“There are lots of new employees in the team, and a new operating year is about to start. How can I make the team’s goal-setting discussion efficient and inspiring? How to best bring out the expertise and strengths of each team member?”
Topic: group development discussion, managing change, managing strategy
Time required: from half an hour to an hour, requires preparation
Materials: an empty wall surface, flip chart paper, post-it notes or paper for taking notes, markers, pens, masking tape or sticky tack

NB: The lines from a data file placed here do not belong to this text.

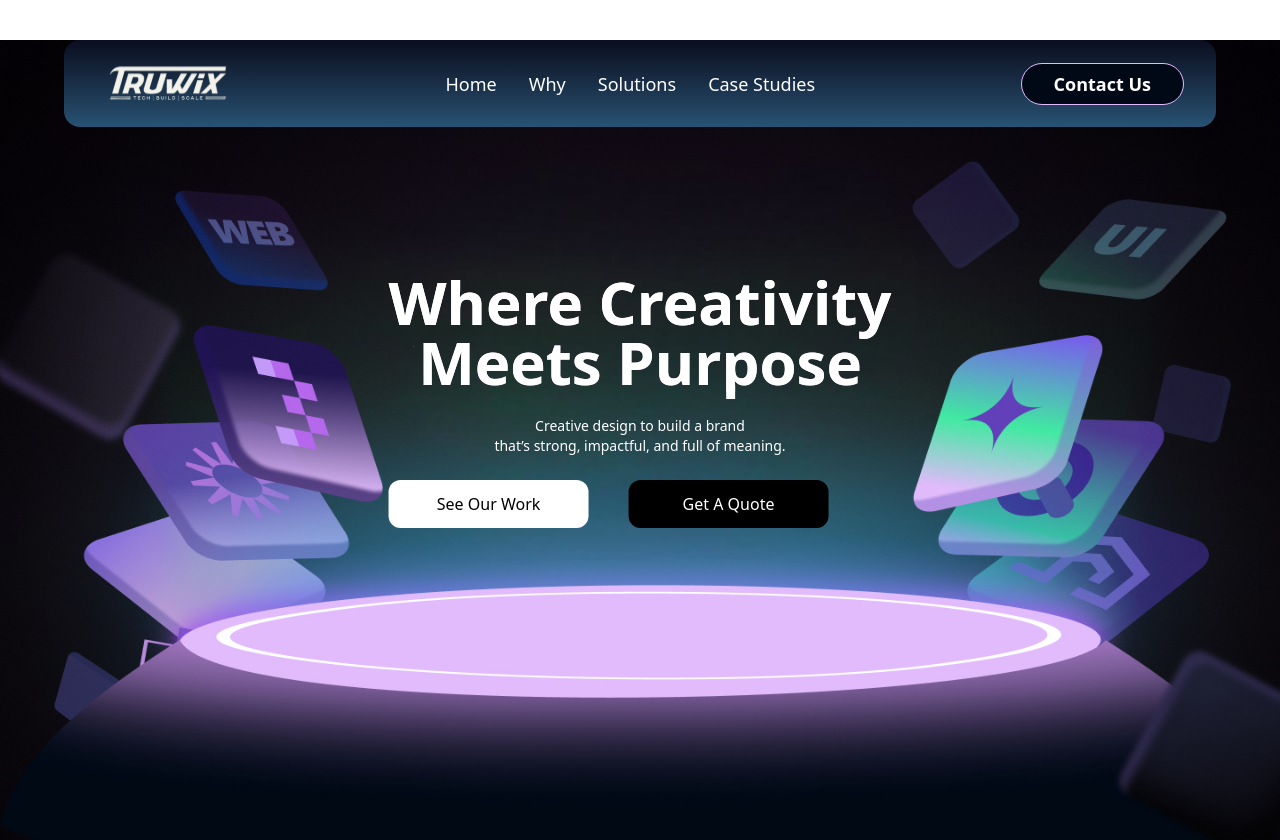
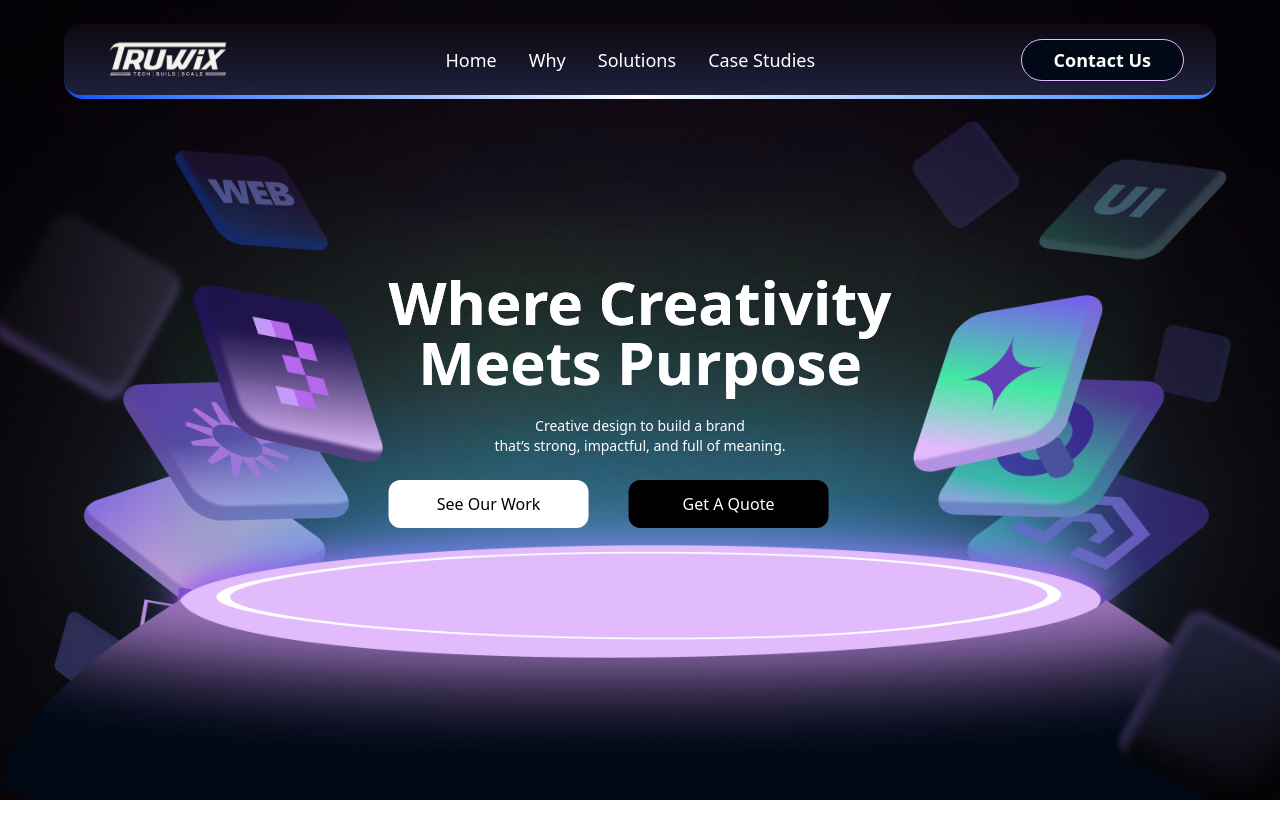
Before and after one commit to CsDeveloperLead/TruwixFinal, a React (Vite) app: page / in a window 1280 px wide. After the commit the page ends 800 px from the top, so only its background shows below. Built offline with nearby package versions, Linux system fonts and the light colour scheme.

Commit message:
Hero section done

```diff
--- a/src/Components/Navbar.jsx
+++ b/src/Components/Navbar.jsx
@@ -4,9 +4,9 @@ import Logo from '../assets/truwixLogo.svg'
 const Navbar = () => {
   return (
     <>
-      <div className='w-[90%] relative mx-auto mt-10 flex flex-col bg-gradient-to-b from-[#0a0e1f] to-[#285374] rounded-2xl'>
+      <div className='w-[90%] relative mx-auto flex flex-col bg-gradient-to-b from-[#0e0811] to-[#1e213d] rounded-2xl'>
         <div
-          className='w-full h-auto flex justify-between items-center p-4 rounded-2xl xl:px-8 relative z-50'>
+          className='w-full h-auto flex justify-between items-center p-2 rounded-2xl xl:px-8 relative z-50'>
           <img src={Logo} alt="Truwix Logo" className='w-36' />
           <div className='hidden md:flex w-auto h-auto gap-6 xl:gap-8 text-white xl:text-lg'>
             <span>Home</span>
@@ -18,7 +18,7 @@ const Navbar = () => {
             Contact Us
           </button>
         </div>
-        <div className='h-6 bg-[#165cff] rounded-b-full absolute w-full -bottom-2 -z-10'></div>
+        <div className='h-5 bg-gradient-to-r from-[#124fff] via-[#fdfefe] to-[#2e85ff] rounded-b-full absolute w-full -bottom-1 -z-10'></div>
       </div>
     </>
   )
--- a/src/Pages/HomePage.jsx
+++ b/src/Pages/HomePage.jsx
@@ -10,8 +10,10 @@ const HomePage = () => {
         backgroundSize: "cover",
         backgroundPosition: "center",
       }}
-    >
-      <NavBar />
+    ><div className="pt-6 relative z-50">
+        <NavBar />
+    </div>
+
       <div className="absolute top-1/2 left-1/2  -translate-x-1/2 -translate-y-1/2 text-center flex flex-col gap-6">
         <h1 className="text-6xl font-bold text-white bg-clip-text text-transparent bg-gradient-to-b from-[#FFFFFF] to-[#E1BBFB]">
           Where Creativity
```
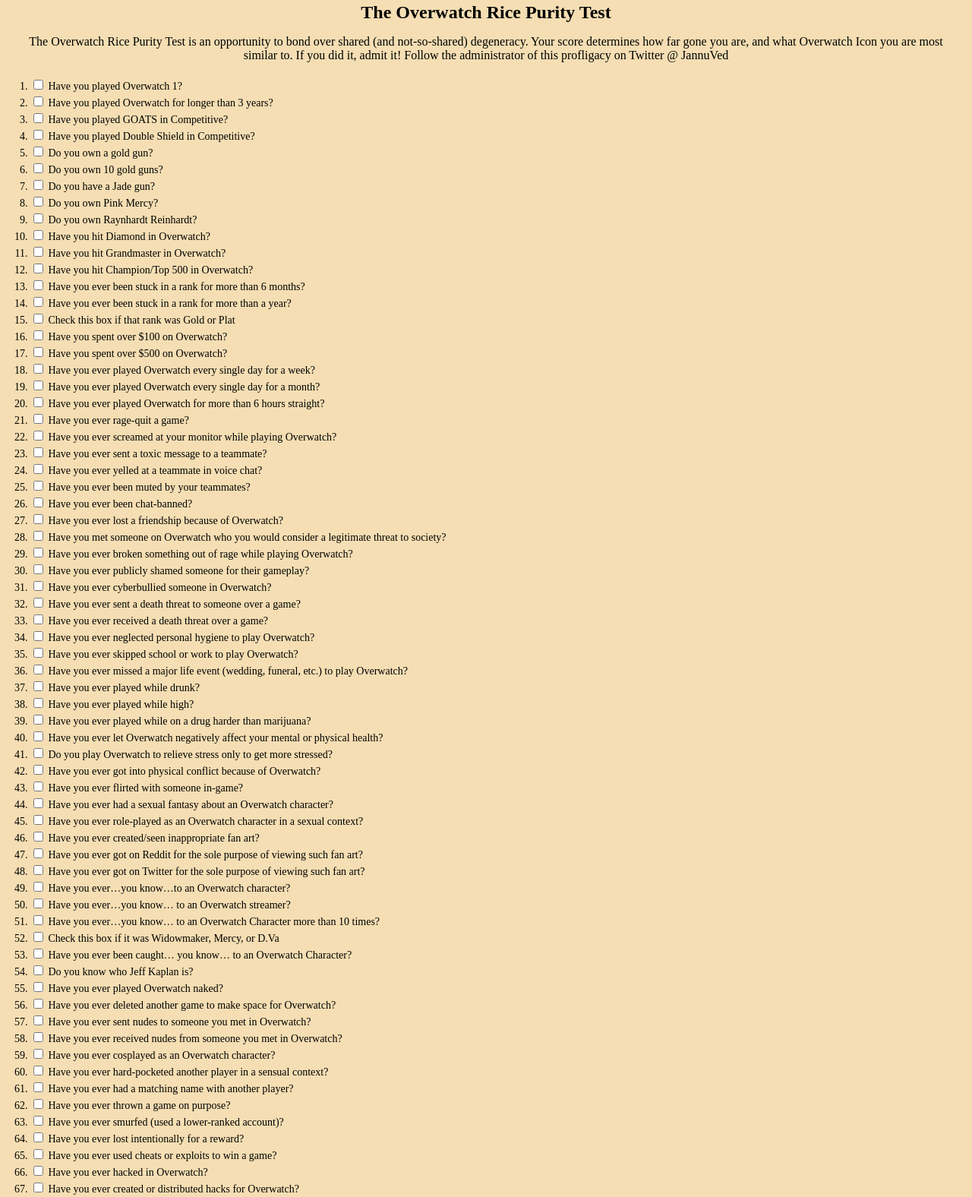
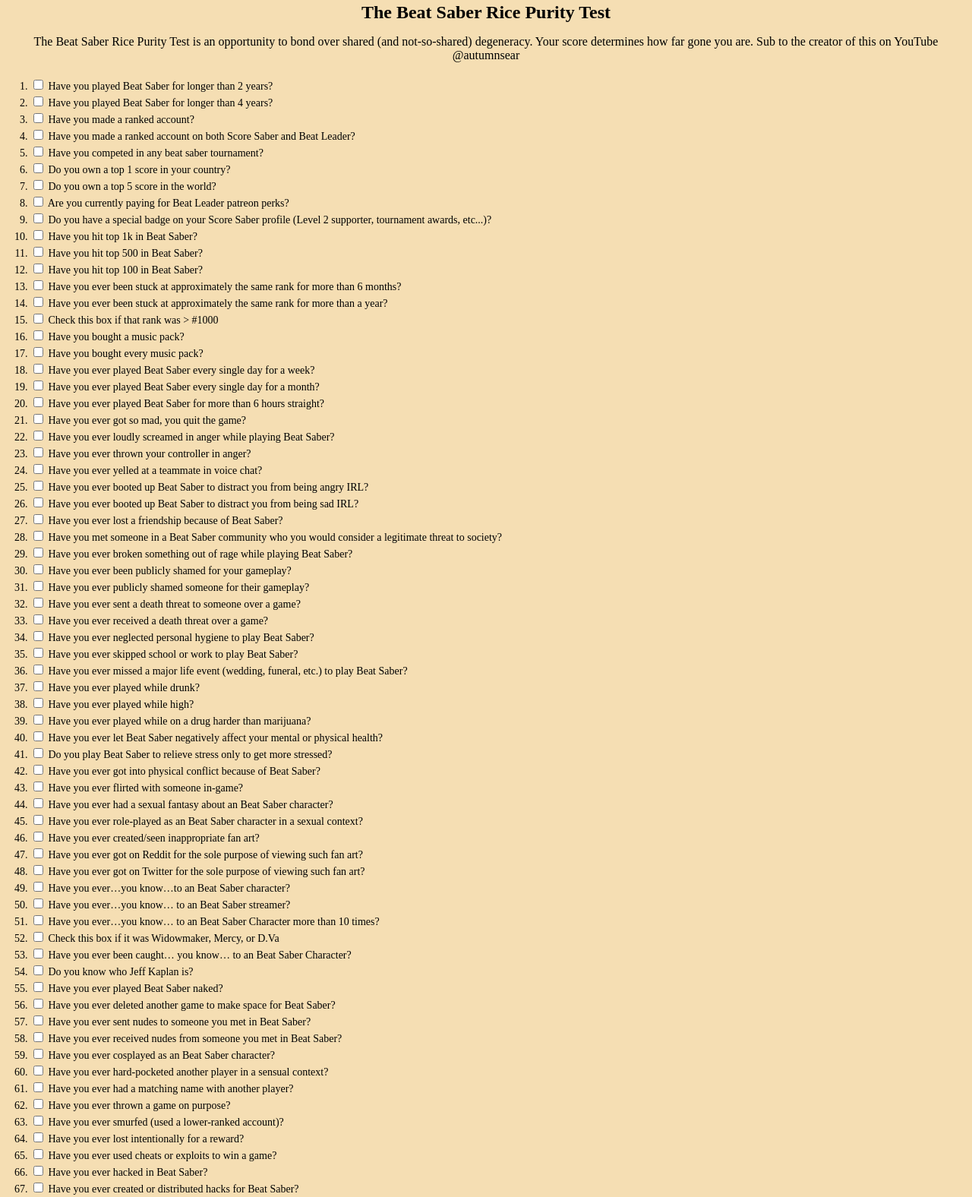
Before and after one commit to AutumnSear/Beat-Saber-Rice-Purity-Test, a plain HTML site: page index.html in a window 1280 px wide. Shown: the part 33-1609 px from the top of the page at 76% size. Drawn offline with Linux system fonts and the light colour scheme.

Commit message:
Update and rename main.html to index.html

```diff
--- a/main.html
+++ b/index.html
@@ -3,7 +3,7 @@
 <head>
     <meta charset="UTF-8">
     <meta name="viewport" content="width=device-width, initial-scale=1.0">
-    <title>The Overwatch Rice Purity Test</title>
+    <title>The Beat Saber Rice Purity Test</title>
     <style>
         body {
             font-family: "Times New Roman", Times, serif;
@@ -47,94 +47,94 @@
     </style>
 </head>
 <body>
-    <h1>The Overwatch Rice Purity Test</h1>
-    <p>The Overwatch Rice Purity Test is an opportunity to bond over shared (and not-so-shared) degeneracy.
-       Your score determines how far gone you are, and what Overwatch Icon you are most similar to.
-       If you did it, admit it! Follow the administrator of this profligacy on Twitter @ JannuVed</p>
+    <h1>The Beat Saber Rice Purity Test</h1>
+    <p>The Beat Saber Rice Purity Test is an opportunity to bond over shared (and not-so-shared) degeneracy.
+       Your score determines how far gone you are. Sub to the creator of this on YouTube @autumnsear</p>
     <ol id="questions-list">
         <!-- Questions will be inserted here -->
     </ol>
     <button onclick="calculateScore()">Submit</button>
     <script>
         const questions = [
-            "Have you played Overwatch 1?",
-            "Have you played Overwatch for longer than 3 years?",
-            "Have you played GOATS in Competitive?",
-            "Have you played Double Shield in Competitive?",
-            "Do you own a gold gun?",
-            "Do you own 10 gold guns?",
-            "Do you have a Jade gun?",
-            "Do you own Pink Mercy?",
-            "Do you own Raynhardt Reinhardt?",
-            "Have you hit Diamond in Overwatch?",
-            "Have you hit Grandmaster in Overwatch?",
-            "Have you hit Champion/Top 500 in Overwatch?",
-            "Have you ever been stuck in a rank for more than 6 months?",
-            "Have you ever been stuck in a rank for more than a year?",
-            "Check this box if that rank was Gold or Plat",
-            "Have you spent over $100 on Overwatch?",
-            "Have you spent over $500 on Overwatch?",
-            "Have you ever played Overwatch every single day for a week?",
-            "Have you ever played Overwatch every single day for a month?",
-            "Have you ever played Overwatch for more than 6 hours straight?",
-            "Have you ever rage-quit a game?",
-            "Have you ever screamed at your monitor while playing Overwatch?",
-            "Have you ever sent a toxic message to a teammate?",
+            "Have you played Beat Saber for longer than 2 years?",
+            "Have you played Beat Saber for longer than 4 years?",
+            "Have you made a ranked account?",
+            "Have you made a ranked account on both Score Saber and Beat Leader?",
+            "Have you competed in any beat saber tournament?",
+            "Do you own a top 1 score in your country?",
+            "Do you own a top 5 score in the world?",
+            "Are you currently paying for Beat Leader patreon perks?",
+            "Do you have a special badge on your Score Saber profile (Level 2 supporter, tournament awards, etc...)?",
+            "Have you hit top 1k in Beat Saber?",
+            "Have you hit top 500 in Beat Saber?",
+            "Have you hit top 100 in Beat Saber?",
+            "Have you ever been stuck at approximately the same rank for more than 6 months?",
+            "Have you ever been stuck at approximately the same rank for more than a year?",
+            "Check this box if that rank was > #1000",
+            "Have you bought a music pack?",
+            "Have you bought every music pack?",
+            "Have you ever played Beat Saber every single day for a week?",
+            "Have you ever played Beat Saber every single day for a month?",
+            "Have you ever played Beat Saber for more than 6 hours straight?",
+            "Have you ever got so mad, you quit the game?",
+            "Have you ever loudly screamed in anger while playing Beat Saber?",
+            "Have you ever thrown your controller in anger?",
             "Have you ever yelled at a teammate in voice chat?",
-            "Have you ever been muted by your teammates?",
-            "Have you ever been chat-banned?",
-            "Have you ever lost a friendship because of Overwatch?",
-            "Have you met someone on Overwatch who you would consider a legitimate threat to society?",
-            "Have you ever broken something out of rage while playing Overwatch?",
+            "Have you ever booted up Beat Saber to distract you from being angry IRL?",
+            "Have you ever booted up Beat Saber to distract you from being sad IRL?",
+            "Have you ever lost a friendship because of Beat Saber?",
+            "Have you met someone in a Beat Saber community who you would consider a legitimate threat to society?",
+            "Have you ever broken something out of rage while playing Beat Saber?",
+            "Have you ever been publicly shamed for your gameplay?",
             "Have you ever publicly shamed someone for their gameplay?",
-            "Have you ever cyberbullied someone in Overwatch?",
+
             "Have you ever sent a death threat to someone over a game?",
             "Have you ever received a death threat over a game?",
-            "Have you ever neglected personal hygiene to play Overwatch?",
-            "Have you ever skipped school or work to play Overwatch?",
-            "Have you ever missed a major life event (wedding, funeral, etc.) to play Overwatch?",
+            "Have you ever neglected personal hygiene to play Beat Saber?",
+            "Have you ever skipped school or work to play Beat Saber?",
+            "Have you ever missed a major life event (wedding, funeral, etc.) to play Beat Saber?",
             "Have you ever played while drunk?",
             "Have you ever played while high?",
             "Have you ever played while on a drug harder than marijuana?",
-            "Have you ever let Overwatch negatively affect your mental or physical health?",
-            "Do you play Overwatch to relieve stress only to get more stressed?",
-            "Have you ever got into physical conflict because of Overwatch?",
+            "Have you ever let Beat Saber negatively affect your mental or physical health?",
+            "Do you play Beat Saber to relieve stress only to get more stressed?",
+            "Have you ever got into physical conflict because of Beat Saber?",
             "Have you ever flirted with someone in-game?",
-            "Have you ever had a sexual fantasy about an Overwatch character?",
-            "Have you ever role-played as an Overwatch character in a sexual context?",
+            "Have you ever had a sexual fantasy about an Beat Saber character?",
+            "Have you ever role-played as an Beat Saber character in a sexual context?",
             "Have you ever created/seen inappropriate fan art?",
             "Have you ever got on Reddit for the sole purpose of viewing such fan art?",
             "Have you ever got on Twitter for the sole purpose of viewing such fan art?",
-            "Have you ever…you know…to an Overwatch character?",
-            "Have you ever…you know… to an Overwatch streamer?",
-            "Have you ever…you know… to an Overwatch Character more than 10 times?",
+            "Have you ever…you know…to an Beat Saber character?",
+            "Have you ever…you know… to an Beat Saber streamer?",
+            "Have you ever…you know… to an Beat Saber Character more than 10 times?",
             "Check this box if it was Widowmaker, Mercy, or D.Va",
-            "Have you ever been caught… you know… to an Overwatch Character?",
+            "Have you ever been caught… you know… to an Beat Saber Character?",
             "Do you know who Jeff Kaplan is?",
-            "Have you ever played Overwatch naked?",
-            "Have you ever deleted another game to make space for Overwatch?",
-            "Have you ever sent nudes to someone you met in Overwatch?",
-            "Have you ever received nudes from someone you met in Overwatch?",
-            "Have you ever cosplayed as an Overwatch character?",
+            "Have you ever played Beat Saber naked?",
+            "Have you ever deleted another game to make space for Beat Saber?",
+            "Have you ever sent nudes to someone you met in Beat Saber?",
+            "Have you ever received nudes from someone you met in Beat Saber?",
+            "Have you ever cosplayed as an Beat Saber character?",
             "Have you ever hard-pocketed another player in a sensual context?",
             "Have you ever had a matching name with another player?",
             "Have you ever thrown a game on purpose?",
             "Have you ever smurfed (used a lower-ranked account)?",
             "Have you ever lost intentionally for a reward?",
             "Have you ever used cheats or exploits to win a game?",
-            "Have you ever hacked in Overwatch?",
-            "Have you ever created or distributed hacks for Overwatch?",
+            "Have you ever hacked in Beat Saber?",
+            "Have you ever created or distributed hacks for Beat Saber?",
             "Have you ever collaborated with others to rig matches?",
             "Have you ever boosted someone’s account?",
             "Have you ever had your account boosted?",
             "Have you ever sold an account or in-game items?",
             "Have you ever bought an account?",
-            "Have you ever faked your gender in Overwatch?",
-            "Have you ever faked being a different age in Overwatch?",
-            "Have you ever lied about your Overwatch achievements?",
+            "Have you ever faked your gender in Beat Saber?",
+            "Have you ever faked being a different age in Beat Saber?",
+            "Have you ever lied about your Beat Saber achievements?",
             "Have you ever faked being a high-ranked player?",
-            "Have you ever created a fake Overwatch account to spy on someone?",
-            "Have you ever stream-sniped an Overwatch streamer?",
+            "Have you ever created a fake Beat Saber account to spy on someone?",
+            "Have you ever stream-sniped an Beat Saber streamer?",
             "Have you ever targeted a specific player repeatedly?",
             "Are you a Sombra, Junkrat, Mauga, Moira, Mei, or Symmetra main?",
             "Have you locked any of the above characters for the sole purpose of angering the enemy team?",
@@ -145,15 +145,15 @@
             "Have you ever spawn-camped/griefed a player solely because of the character they chose?",
             "Have you ever met a player with the same gamertag as you?",
             "Have you ever manipulated or lied to a moderator/admin/developer to get someone banned?",
-            "Have you ever been banned from an Overwatch forum or community?",
-            "Have you ever been involved in a scandal in the Overwatch community?",
+            "Have you ever been banned from an Beat Saber forum or community?",
+            "Have you ever been involved in a scandal in the Beat Saber community?",
             "Have you ever edited screenshots to inflate your performance?",
             "Have you ever hacked into someone’s account?",
             "Have you ever hacked into Blizzard’s servers?",
-            "Have you ever bet on an Overwatch game?",
-            "Have you ever been suspended from Overwatch?",
-            "Have you ever been banned from Overwatch?",
-            "Have you ever played Overwatch with someone famous?",
+            "Have you ever bet on an Beat Saber game?",
+            "Have you ever been suspended from Beat Saber?",
+            "Have you ever been banned from Beat Saber?",
+            "Have you ever played Beat Saber with someone famous?",
             "Have you ever harassed a streamer while they were live?",
             "Have you ever disrespected the Rein 1v1?",
             "Is your favorite player Supertf?"
```
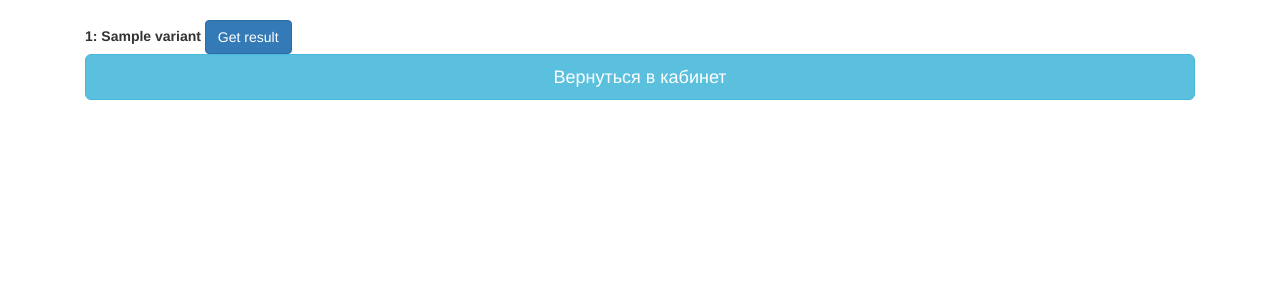
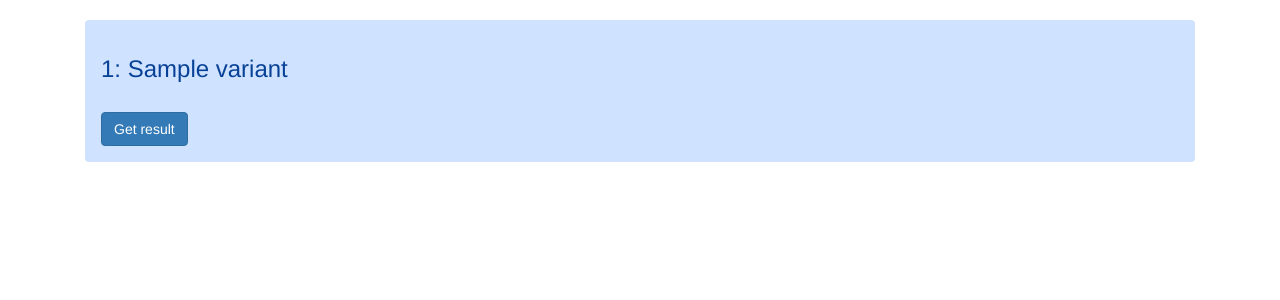
Before and after one commit to ZinixZay/Testing-Site-LMS, a Flask app: template templates/variants.html in a window 1280 px wide. Shown: the part 62-362 px from the top of the page. Run offline with Flask 3, Linux system fonts and the light colour scheme; the template is opened without the code that fills it: most values are stand-ins (such as "Sample title", 1, 10 or a date in 2020); some libraries are stand-ins or nearby versions.

Commit message:
design improved

```diff
--- a/templates/variants.html
+++ b/templates/variants.html
@@ -2,9 +2,11 @@
 
 {% block content %}
     {% for var in variants %}
-        <label for="floatingInput">{{loop.index}}: {{var.title}}</label>
-        <a href="/result/{{ loop.index }}" class="btn btn-primary">Get result</a>
+        <div class="alert alert-primary">
+            <h3>{{loop.index}}: {{var.title}}</h3>
+            <br>
+            <a href="/result/{{ loop.index }}" class="btn btn-primary">Get result</a>
+        </div>
         <br>
     {% endfor %}
-    <a type="button" href="/" class="btn btn-info center-block btn-lg">Вернуться в кабинет</a>
 {% endblock %}
```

Before the participants arrive, attach two flip chart papers (or even larger sheets of paper) to the wall. Leave enough space between them to later place another flip chart paper in it. Title the paper on the left side as Current state and the paper on the right as Goal. Cover the titles with paper so that you can easily reveal them later.
Tell the participants the working target, such as a new strategy or a change in process x.
Ask everyone to first think about the target they are working on. Encourage the participants to write down key words or draw them as pictures (if you use post-it notes > one thing per post-it note). Reserve 3–5 minutes for this. The perspectives in individual reflection are the following:
- What does the current state of things look and feel like? What is good about it? What doesn’t work or feels upsetting?
- And what should the goal state be like?
Collect the ideas that emerged during the reflection.
- In a small group
- Reveal the titles of the flip chart papers.
- If you used post-it notes, ask the participants to stick the notes wherever they want on the flip chart papers. If you used paper, ask the participants to share their reflections and write them down on the flip chart papers.
- In a large group
- Divide the group into small groups of 3–4 people. Ask each group to compile the things that came up during individual reflection.
- Follow the small group instructions above.
Add a third flip chart paper between the previous ones. Draw a mountain on it and a road over the mountain leading to the goal state. Together, think about the intermediate steps on the way from the current state to the goal. Write them down or draw them as roadside signs or directions.